=== Assigned task ===
Images excepted, the data below must be repeated exactly.

(Recorded information begins)

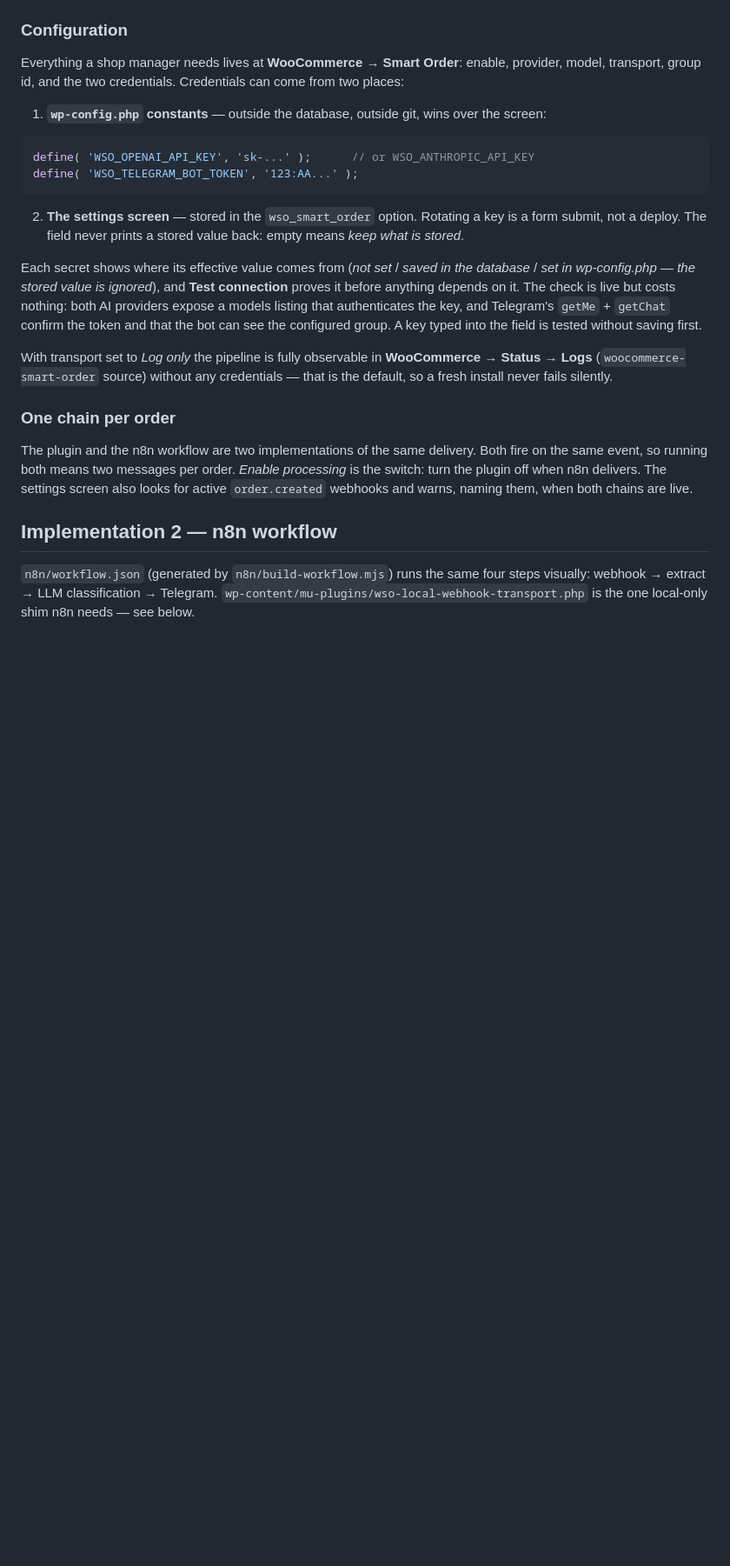
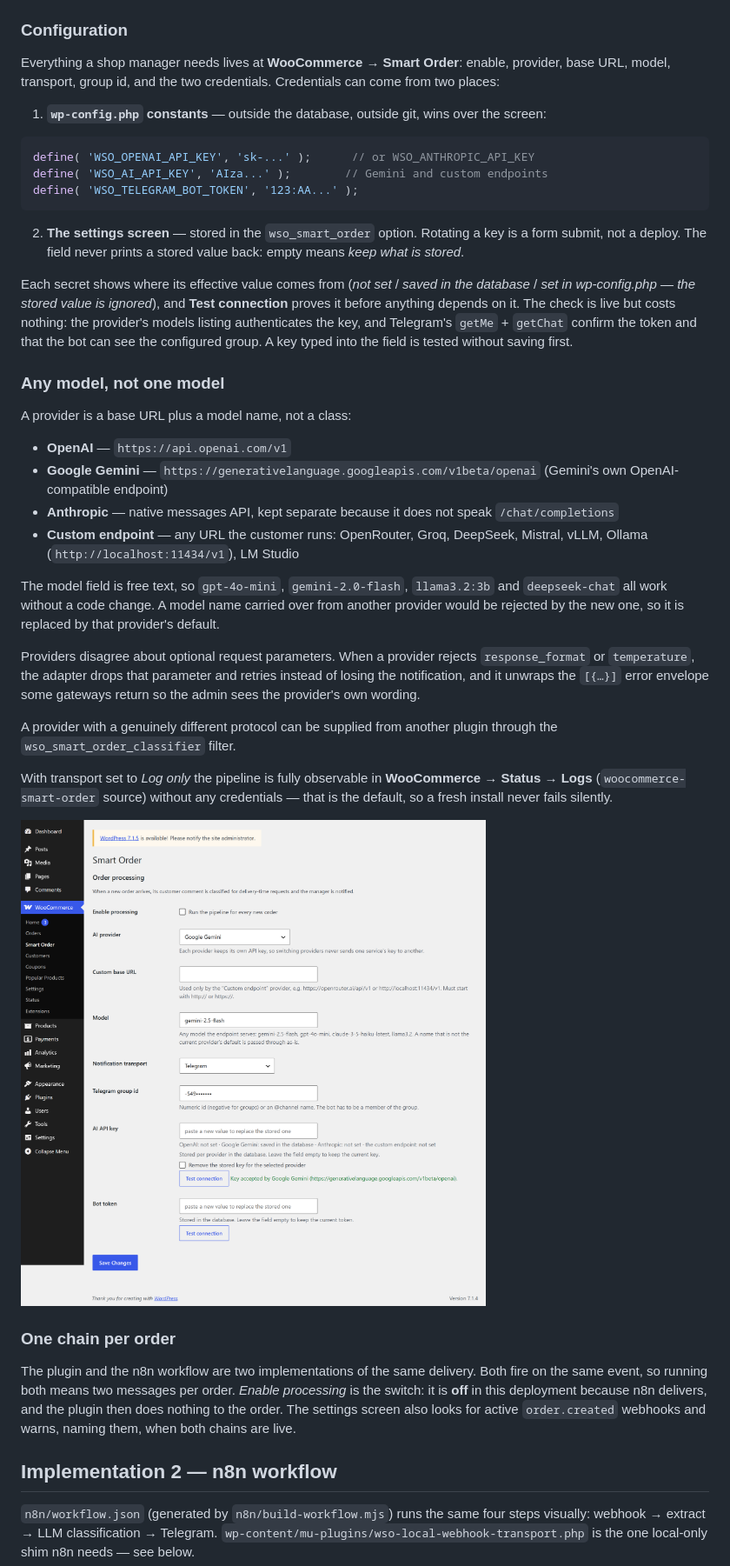
Before and after one commit to MaksymK-web-dev/woocommerce-smart-order, a Markdown page: README.md, the part around one of its changes. Shown at 87% size. Drawn GitHub-style; pictures changed too: docs/screenshots/settings.png (added); blank space fills up the shorter version.

````diff
--- a/README.md
+++ b/README.md
@@ -82,12 +84,14 @@ which is exactly what the first working version did: `No name (not provided)`,
 ### Configuration
 
 Everything a shop manager needs lives at **WooCommerce → Smart Order**: enable, provider,
-model, transport, group id, and the two credentials. Credentials can come from two places:
+base URL, model, transport, group id, and the two credentials. Credentials can come from two
+places:
 
 1. **`wp-config.php` constants** — outside the database, outside git, wins over the screen:
 
 ```php
 define( 'WSO_OPENAI_API_KEY', 'sk-...' );      // or WSO_ANTHROPIC_API_KEY
+define( 'WSO_AI_API_KEY', 'AIza...' );        // Gemini and custom endpoints
 define( 'WSO_TELEGRAM_BOT_TOKEN', '123:AA...' );
 ```
 
@@ -97,21 +101,47 @@ define( 'WSO_TELEGRAM_BOT_TOKEN', '123:AA...' );
 
 Each secret shows where its effective value comes from (*not set* / *saved in the database* /
 *set in wp-config.php — the stored value is ignored*), and **Test connection** proves it
-before anything depends on it. The check is live but costs nothing: both AI providers expose
-a models listing that authenticates the key, and Telegram's `getMe` + `getChat` confirm the
-token and that the bot can see the configured group. A key typed into the field is tested
-without saving first.
+before anything depends on it. The check is live but costs nothing: the provider's models
+listing authenticates the key, and Telegram's `getMe` + `getChat` confirm the token and that
+the bot can see the configured group. A key typed into the field is tested without saving
+first.
+
+### Any model, not one model
+
+A provider is a base URL plus a model name, not a class:
+
+- **OpenAI** — `https://api.openai.com/v1`
+- **Google Gemini** — `https://generativelanguage.googleapis.com/v1beta/openai` (Gemini's
+  own OpenAI-compatible endpoint)
+- **Anthropic** — native messages API, kept separate because it does not speak `/chat/completions`
+- **Custom endpoint** — any URL the customer runs: OpenRouter, Groq, DeepSeek, Mistral,
+  vLLM, Ollama (`http://localhost:11434/v1`), LM Studio
+
+The model field is free text, so `gpt-4o-mini`, `gemini-2.0-flash`, `llama3.2:3b` and
+`deepseek-chat` all work without a code change. A model name carried over from another
+provider would be rejected by the new one, so it is replaced by that provider's default.
+
+Providers disagree about optional request parameters. When a provider rejects
+`response_format` or `temperature`, the adapter drops that parameter and retries instead of
+losing the notification, and it unwraps the `[{…}]` error envelope some gateways return so
+the admin sees the provider's own wording.
+
+A provider with a genuinely different protocol can be supplied from another plugin through
+the `wso_smart_order_classifier` filter.
 
 With transport set to *Log only* the pipeline is fully observable in
 **WooCommerce → Status → Logs** (`woocommerce-smart-order` source) without any credentials —
 that is the default, so a fresh install never fails silently.
 
+![The settings screen: per-provider key status, and both live checks passing](docs/screenshots/settings.png)
+
 ### One chain per order
 
 The plugin and the n8n workflow are two implementations of the same delivery. Both fire on
 the same event, so running both means two messages per order. *Enable processing* is the
-switch: turn the plugin off when n8n delivers. The settings screen also looks for active
-`order.created` webhooks and warns, naming them, when both chains are live.
+switch: it is **off** in this deployment because n8n delivers, and the plugin then does
+nothing to the order. The settings screen also looks for active `order.created` webhooks
+and warns, naming them, when both chains are live.
 
 ## Implementation 2 — n8n workflow
 
````
Also changed, not shown: other parts of README.md (+22 -17 lines), CHANGELOG.md (+43 -6 lines).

(Recorded information ends)

=== Solution ===
Before and after one commit to MaksymK-web-dev/woocommerce-smart-order, a Markdown page: README.md, the part around one of its changes. Shown at 87% size. Drawn GitHub-style; pictures changed too: docs/screenshots/settings.png (added); blank space fills up the shorter version.

````diff
--- a/README.md
+++ b/README.md
@@ -82,12 +84,14 @@ which is exactly what the first working version did: `No name (not provided)`,
 ### Configuration
 
 Everything a shop manager needs lives at **WooCommerce → Smart Order**: enable, provider,
-model, transport, group id, and the two credentials. Credentials can come from two places:
+base URL, model, transport, group id, and the two credentials. Credentials can come from two
+places:
 
 1. **`wp-config.php` constants** — outside the database, outside git, wins over the screen:
 
 ```php
 define( 'WSO_OPENAI_API_KEY', 'sk-...' );      // or WSO_ANTHROPIC_API_KEY
+define( 'WSO_AI_API_KEY', 'AIza...' );        // Gemini and custom endpoints
 define( 'WSO_TELEGRAM_BOT_TOKEN', '123:AA...' );
 ```
 
@@ -97,21 +101,47 @@ define( 'WSO_TELEGRAM_BOT_TOKEN', '123:AA...' );
 
 Each secret shows where its effective value comes from (*not set* / *saved in the database* /
 *set in wp-config.php — the stored value is ignored*), and **Test connection** proves it
-before anything depends on it. The check is live but costs nothing: both AI providers expose
-a models listing that authenticates the key, and Telegram's `getMe` + `getChat` confirm the
-token and that the bot can see the configured group. A key typed into the field is tested
-without saving first.
+before anything depends on it. The check is live but costs nothing: the provider's models
+listing authenticates the key, and Telegram's `getMe` + `getChat` confirm the token and that
+the bot can see the configured group. A key typed into the field is tested without saving
+first.
+
+### Any model, not one model
+
+A provider is a base URL plus a model name, not a class:
+
+- **OpenAI** — `https://api.openai.com/v1`
+- **Google Gemini** — `https://generativelanguage.googleapis.com/v1beta/openai` (Gemini's
+  own OpenAI-compatible endpoint)
+- **Anthropic** — native messages API, kept separate because it does not speak `/chat/completions`
+- **Custom endpoint** — any URL the customer runs: OpenRouter, Groq, DeepSeek, Mistral,
+  vLLM, Ollama (`http://localhost:11434/v1`), LM Studio
+
+The model field is free text, so `gpt-4o-mini`, `gemini-2.0-flash`, `llama3.2:3b` and
+`deepseek-chat` all work without a code change. A model name carried over from another
+provider would be rejected by the new one, so it is replaced by that provider's default.
+
+Providers disagree about optional request parameters. When a provider rejects
+`response_format` or `temperature`, the adapter drops that parameter and retries instead of
+losing the notification, and it unwraps the `[{…}]` error envelope some gateways return so
+the admin sees the provider's own wording.
+
+A provider with a genuinely different protocol can be supplied from another plugin through
+the `wso_smart_order_classifier` filter.
 
 With transport set to *Log only* the pipeline is fully observable in
 **WooCommerce → Status → Logs** (`woocommerce-smart-order` source) without any credentials —
 that is the default, so a fresh install never fails silently.
 
+![The settings screen: per-provider key status, and both live checks passing](docs/screenshots/settings.png)
+
 ### One chain per order
 
 The plugin and the n8n workflow are two implementations of the same delivery. Both fire on
 the same event, so running both means two messages per order. *Enable processing* is the
-switch: turn the plugin off when n8n delivers. The settings screen also looks for active
-`order.created` webhooks and warns, naming them, when both chains are live.
+switch: it is **off** in this deployment because n8n delivers, and the plugin then does
+nothing to the order. The settings screen also looks for active `order.created` webhooks
+and warns, naming them, when both chains are live.
 
 ## Implementation 2 — n8n workflow
 
````
Also changed, not shown: other parts of README.md (+22 -17 lines), CHANGELOG.md (+43 -6 lines).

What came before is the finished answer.